◆ RECORDED INFORMATION ◆
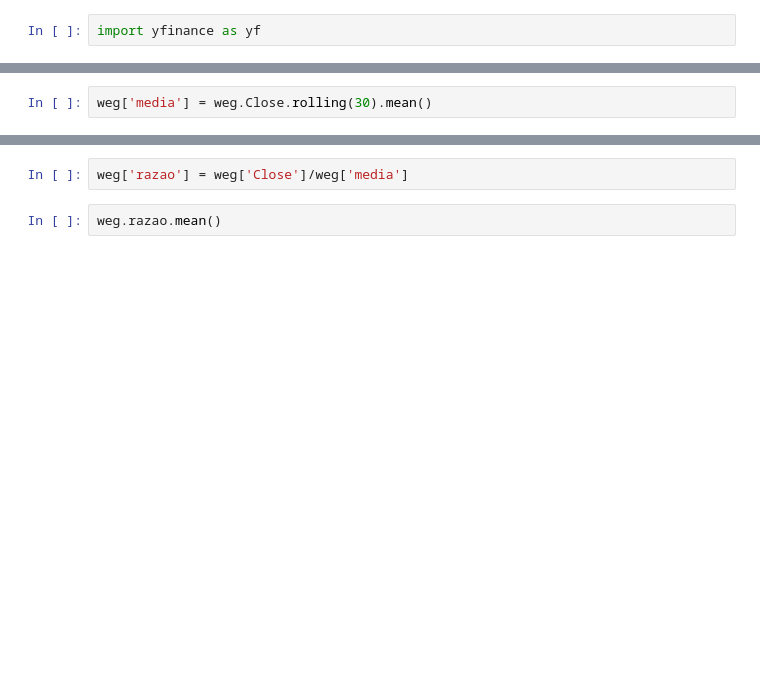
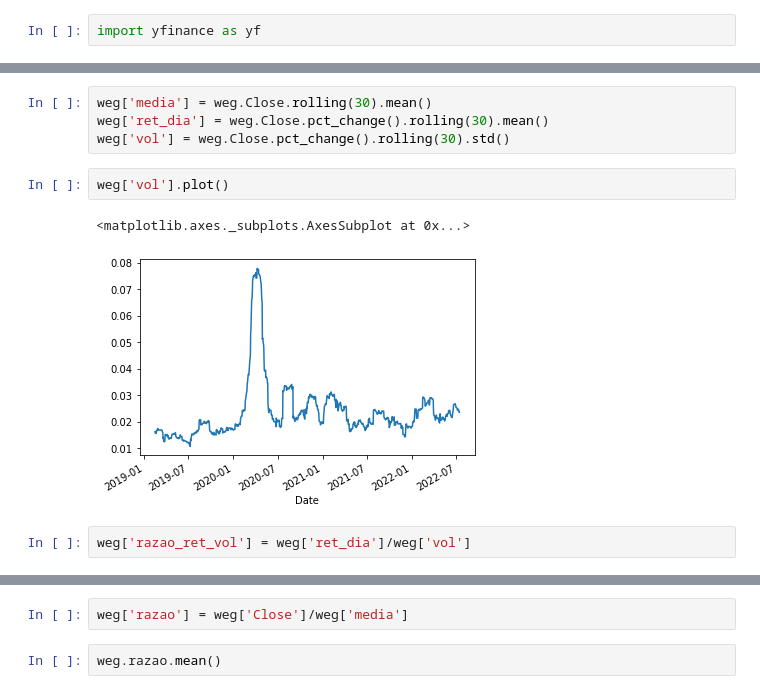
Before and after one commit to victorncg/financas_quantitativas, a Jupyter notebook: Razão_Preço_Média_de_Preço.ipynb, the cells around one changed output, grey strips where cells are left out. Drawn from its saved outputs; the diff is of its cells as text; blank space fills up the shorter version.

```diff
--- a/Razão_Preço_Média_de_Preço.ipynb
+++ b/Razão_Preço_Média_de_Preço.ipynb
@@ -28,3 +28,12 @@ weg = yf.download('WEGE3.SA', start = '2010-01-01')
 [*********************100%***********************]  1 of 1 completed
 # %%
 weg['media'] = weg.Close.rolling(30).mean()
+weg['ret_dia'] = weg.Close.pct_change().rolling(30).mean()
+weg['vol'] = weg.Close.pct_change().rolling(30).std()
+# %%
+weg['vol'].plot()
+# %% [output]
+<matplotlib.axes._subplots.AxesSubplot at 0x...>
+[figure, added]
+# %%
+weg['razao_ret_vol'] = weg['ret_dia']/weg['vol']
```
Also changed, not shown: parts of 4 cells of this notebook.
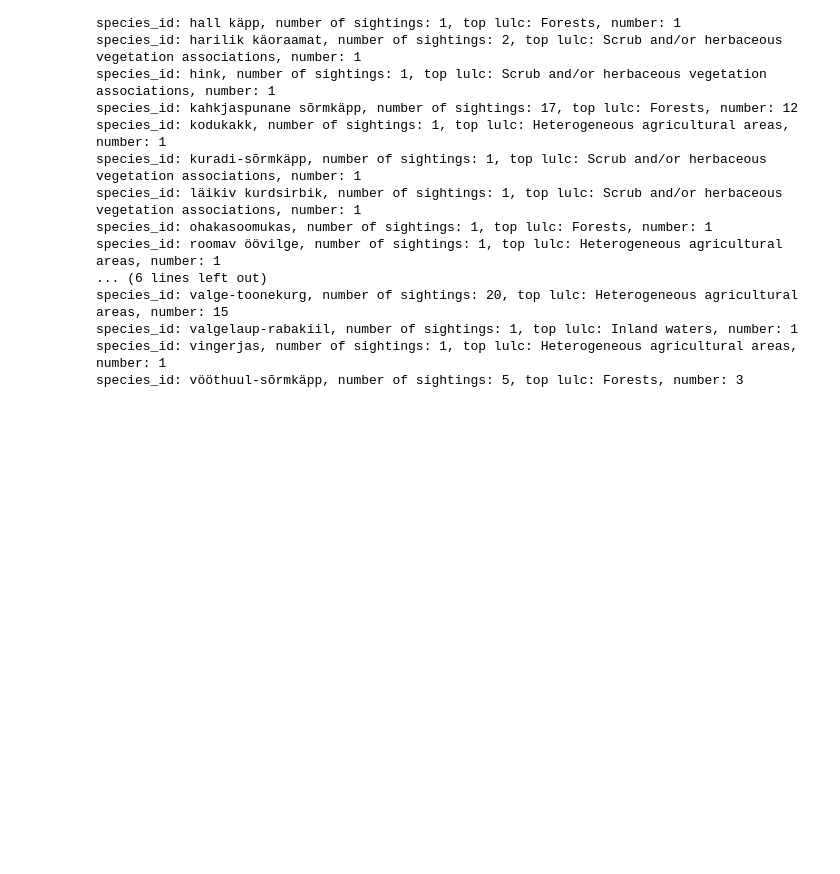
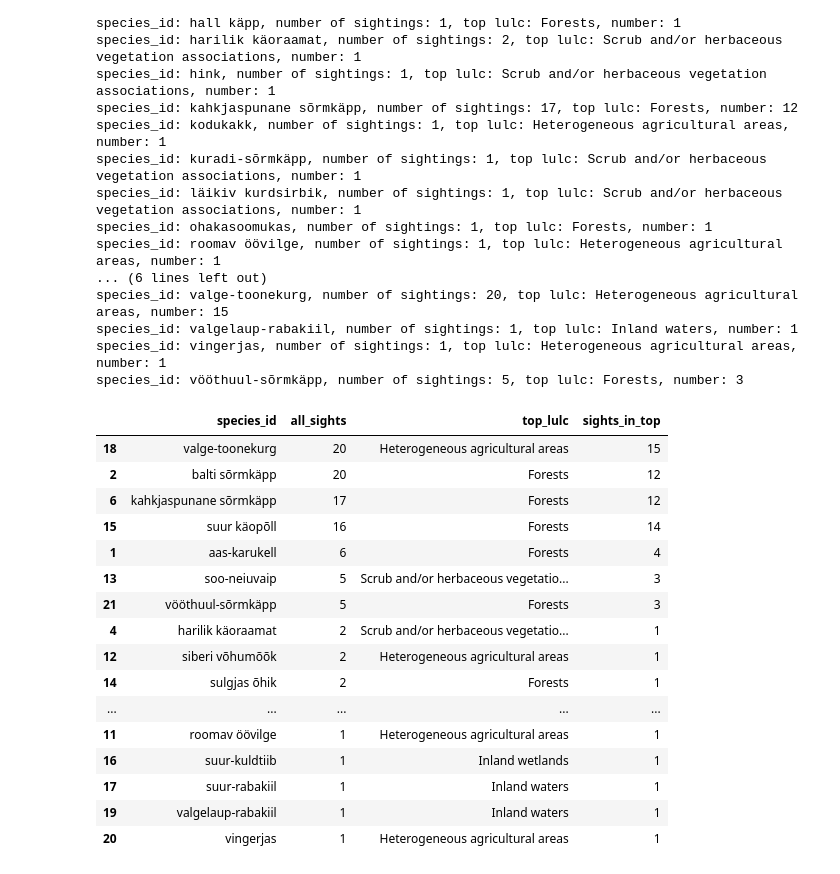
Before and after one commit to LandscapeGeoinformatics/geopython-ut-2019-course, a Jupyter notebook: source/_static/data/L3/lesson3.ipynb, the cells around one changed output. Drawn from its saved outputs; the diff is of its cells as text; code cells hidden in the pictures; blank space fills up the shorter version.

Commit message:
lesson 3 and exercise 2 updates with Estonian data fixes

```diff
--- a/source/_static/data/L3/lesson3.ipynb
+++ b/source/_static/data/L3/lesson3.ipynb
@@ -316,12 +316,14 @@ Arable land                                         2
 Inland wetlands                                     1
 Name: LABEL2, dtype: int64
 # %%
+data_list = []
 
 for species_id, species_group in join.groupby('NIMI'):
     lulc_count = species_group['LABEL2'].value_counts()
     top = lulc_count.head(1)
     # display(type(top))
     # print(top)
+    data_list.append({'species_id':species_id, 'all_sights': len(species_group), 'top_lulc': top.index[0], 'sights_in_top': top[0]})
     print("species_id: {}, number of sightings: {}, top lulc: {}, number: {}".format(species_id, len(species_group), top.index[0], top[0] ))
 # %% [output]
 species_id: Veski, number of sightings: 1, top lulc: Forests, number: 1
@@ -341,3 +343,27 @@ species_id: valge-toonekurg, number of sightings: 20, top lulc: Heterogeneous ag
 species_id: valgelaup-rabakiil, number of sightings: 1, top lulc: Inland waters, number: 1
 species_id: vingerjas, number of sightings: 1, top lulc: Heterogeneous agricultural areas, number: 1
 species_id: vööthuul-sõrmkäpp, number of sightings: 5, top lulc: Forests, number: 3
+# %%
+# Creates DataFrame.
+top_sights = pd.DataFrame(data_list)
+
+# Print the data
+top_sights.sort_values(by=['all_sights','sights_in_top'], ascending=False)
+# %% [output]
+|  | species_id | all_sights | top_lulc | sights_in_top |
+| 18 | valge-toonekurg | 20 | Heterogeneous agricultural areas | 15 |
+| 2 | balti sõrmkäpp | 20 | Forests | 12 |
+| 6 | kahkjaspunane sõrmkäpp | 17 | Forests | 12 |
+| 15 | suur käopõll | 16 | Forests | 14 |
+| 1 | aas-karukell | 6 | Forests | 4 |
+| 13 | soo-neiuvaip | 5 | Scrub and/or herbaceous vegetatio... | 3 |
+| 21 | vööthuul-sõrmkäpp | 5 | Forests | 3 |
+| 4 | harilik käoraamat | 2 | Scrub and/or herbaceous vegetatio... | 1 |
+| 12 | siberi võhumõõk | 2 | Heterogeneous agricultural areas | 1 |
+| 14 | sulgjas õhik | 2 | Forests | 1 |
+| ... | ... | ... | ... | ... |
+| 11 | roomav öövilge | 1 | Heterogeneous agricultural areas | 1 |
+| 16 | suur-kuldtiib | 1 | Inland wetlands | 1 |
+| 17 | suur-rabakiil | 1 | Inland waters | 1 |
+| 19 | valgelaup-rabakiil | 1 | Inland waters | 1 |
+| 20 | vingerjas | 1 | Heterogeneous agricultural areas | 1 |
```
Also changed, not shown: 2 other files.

◆ WHAT NEEDS TO BE DONE ◆
Please retype the data exactly as it appears, but without any of its pictures.

◆ TASK RESPONSE ◆
Before and after one commit to victorncg/financas_quantitativas, a Jupyter notebook: Razão_Preço_Média_de_Preço.ipynb, the cells around one changed output, grey strips where cells are left out. Drawn from its saved outputs; the diff is of its cells as text; blank space fills up the shorter version.

```diff
--- a/Razão_Preço_Média_de_Preço.ipynb
+++ b/Razão_Preço_Média_de_Preço.ipynb
@@ -28,3 +28,12 @@ weg = yf.download('WEGE3.SA', start = '2010-01-01')
 [*********************100%***********************]  1 of 1 completed
 # %%
 weg['media'] = weg.Close.rolling(30).mean()
+weg['ret_dia'] = weg.Close.pct_change().rolling(30).mean()
+weg['vol'] = weg.Close.pct_change().rolling(30).std()
+# %%
+weg['vol'].plot()
+# %% [output]
+<matplotlib.axes._subplots.AxesSubplot at 0x...>
+[figure, added]
+# %%
+weg['razao_ret_vol'] = weg['ret_dia']/weg['vol']
```
Also changed, not shown: parts of 4 cells of this notebook.
Before and after one commit to LandscapeGeoinformatics/geopython-ut-2019-course, a Jupyter notebook: source/_static/data/L3/lesson3.ipynb, the cells around one changed output. Drawn from its saved outputs; the diff is of its cells as text; code cells hidden in the pictures; blank space fills up the shorter version.

Commit message:
lesson 3 and exercise 2 updates with Estonian data fixes

```diff
--- a/source/_static/data/L3/lesson3.ipynb
+++ b/source/_static/data/L3/lesson3.ipynb
@@ -316,12 +316,14 @@ Arable land                                         2
 Inland wetlands                                     1
 Name: LABEL2, dtype: int64
 # %%
+data_list = []
 
 for species_id, species_group in join.groupby('NIMI'):
     lulc_count = species_group['LABEL2'].value_counts()
     top = lulc_count.head(1)
     # display(type(top))
     # print(top)
+    data_list.append({'species_id':species_id, 'all_sights': len(species_group), 'top_lulc': top.index[0], 'sights_in_top': top[0]})
     print("species_id: {}, number of sightings: {}, top lulc: {}, number: {}".format(species_id, len(species_group), top.index[0], top[0] ))
 # %% [output]
 species_id: Veski, number of sightings: 1, top lulc: Forests, number: 1
@@ -341,3 +343,27 @@ species_id: valge-toonekurg, number of sightings: 20, top lulc: Heterogeneous ag
 species_id: valgelaup-rabakiil, number of sightings: 1, top lulc: Inland waters, number: 1
 species_id: vingerjas, number of sightings: 1, top lulc: Heterogeneous agricultural areas, number: 1
 species_id: vööthuul-sõrmkäpp, number of sightings: 5, top lulc: Forests, number: 3
+# %%
+# Creates DataFrame.
+top_sights = pd.DataFrame(data_list)
+
+# Print the data
+top_sights.sort_values(by=['all_sights','sights_in_top'], ascending=False)
+# %% [output]
+|  | species_id | all_sights | top_lulc | sights_in_top |
+| 18 | valge-toonekurg | 20 | Heterogeneous agricultural areas | 15 |
+| 2 | balti sõrmkäpp | 20 | Forests | 12 |
+| 6 | kahkjaspunane sõrmkäpp | 17 | Forests | 12 |
+| 15 | suur käopõll | 16 | Forests | 14 |
+| 1 | aas-karukell | 6 | Forests | 4 |
+| 13 | soo-neiuvaip | 5 | Scrub and/or herbaceous vegetatio... | 3 |
+| 21 | vööthuul-sõrmkäpp | 5 | Forests | 3 |
+| 4 | harilik käoraamat | 2 | Scrub and/or herbaceous vegetatio... | 1 |
+| 12 | siberi võhumõõk | 2 | Heterogeneous agricultural areas | 1 |
+| 14 | sulgjas õhik | 2 | Forests | 1 |
+| ... | ... | ... | ... | ... |
+| 11 | roomav öövilge | 1 | Heterogeneous agricultural areas | 1 |
+| 16 | suur-kuldtiib | 1 | Inland wetlands | 1 |
+| 17 | suur-rabakiil | 1 | Inland waters | 1 |
+| 19 | valgelaup-rabakiil | 1 | Inland waters | 1 |
+| 20 | vingerjas | 1 | Heterogeneous agricultural areas | 1 |
```
Also changed, not shown: 2 other files.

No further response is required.